Exercise requirements
Only lines with the string "default" should be returned from the data below.
====== Data to examine ======
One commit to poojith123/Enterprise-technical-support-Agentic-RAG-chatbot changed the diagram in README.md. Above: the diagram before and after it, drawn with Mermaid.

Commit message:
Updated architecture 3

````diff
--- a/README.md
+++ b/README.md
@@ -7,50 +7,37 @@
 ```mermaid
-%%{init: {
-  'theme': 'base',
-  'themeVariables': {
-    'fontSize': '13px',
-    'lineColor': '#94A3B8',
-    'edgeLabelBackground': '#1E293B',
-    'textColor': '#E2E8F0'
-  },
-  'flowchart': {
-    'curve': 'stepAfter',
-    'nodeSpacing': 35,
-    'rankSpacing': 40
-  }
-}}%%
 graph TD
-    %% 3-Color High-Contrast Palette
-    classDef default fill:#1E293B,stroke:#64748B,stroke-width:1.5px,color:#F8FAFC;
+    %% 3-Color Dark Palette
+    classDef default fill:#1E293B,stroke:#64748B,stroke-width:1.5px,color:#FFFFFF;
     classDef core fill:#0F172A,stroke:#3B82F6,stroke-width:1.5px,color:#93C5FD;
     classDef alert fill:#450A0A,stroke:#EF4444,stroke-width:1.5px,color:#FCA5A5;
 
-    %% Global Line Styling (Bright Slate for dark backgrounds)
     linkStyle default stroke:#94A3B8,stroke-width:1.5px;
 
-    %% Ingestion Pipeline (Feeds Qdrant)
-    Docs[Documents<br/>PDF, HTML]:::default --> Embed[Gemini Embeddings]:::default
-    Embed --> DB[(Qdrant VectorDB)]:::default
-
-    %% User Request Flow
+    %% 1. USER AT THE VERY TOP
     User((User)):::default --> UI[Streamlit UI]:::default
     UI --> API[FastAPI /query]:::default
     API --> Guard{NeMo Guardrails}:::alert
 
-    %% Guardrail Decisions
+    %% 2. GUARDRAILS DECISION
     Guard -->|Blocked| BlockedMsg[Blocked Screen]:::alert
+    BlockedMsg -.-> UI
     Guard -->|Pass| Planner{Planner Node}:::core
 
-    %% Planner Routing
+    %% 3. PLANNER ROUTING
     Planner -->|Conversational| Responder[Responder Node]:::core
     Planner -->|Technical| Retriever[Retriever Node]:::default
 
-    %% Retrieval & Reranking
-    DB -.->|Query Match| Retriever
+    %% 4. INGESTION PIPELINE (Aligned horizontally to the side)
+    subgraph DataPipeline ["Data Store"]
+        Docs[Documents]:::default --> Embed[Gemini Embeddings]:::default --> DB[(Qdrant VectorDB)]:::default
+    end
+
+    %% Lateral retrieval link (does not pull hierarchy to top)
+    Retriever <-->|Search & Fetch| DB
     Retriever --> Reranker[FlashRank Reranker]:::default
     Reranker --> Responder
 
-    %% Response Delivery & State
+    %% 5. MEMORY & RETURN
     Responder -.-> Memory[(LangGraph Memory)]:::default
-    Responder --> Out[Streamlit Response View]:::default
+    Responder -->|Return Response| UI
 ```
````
======
Solution for this task
-    classDef default fill:#1E293B,stroke:#64748B,stroke-width:1.5px,color:#F8FAFC;
+    classDef default fill:#1E293B,stroke:#64748B,stroke-width:1.5px,color:#FFFFFF;
     linkStyle default stroke:#94A3B8,stroke-width:1.5px;
-    Docs[Documents<br/>PDF, HTML]:::default --> Embed[Gemini Embeddings]:::default
-    Embed --> DB[(Qdrant VectorDB)]:::default
     User((User)):::default --> UI[Streamlit UI]:::default
     UI --> API[FastAPI /query]:::default
     Planner -->|Technical| Retriever[Retriever Node]:::default
+        Docs[Documents]:::default --> Embed[Gemini Embeddings]:::default --> DB[(Qdrant VectorDB)]:::default
     Retriever --> Reranker[FlashRank Reranker]:::default
     Responder -.-> Memory[(LangGraph Memory)]:::default
-    Responder --> Out[Streamlit Response View]:::default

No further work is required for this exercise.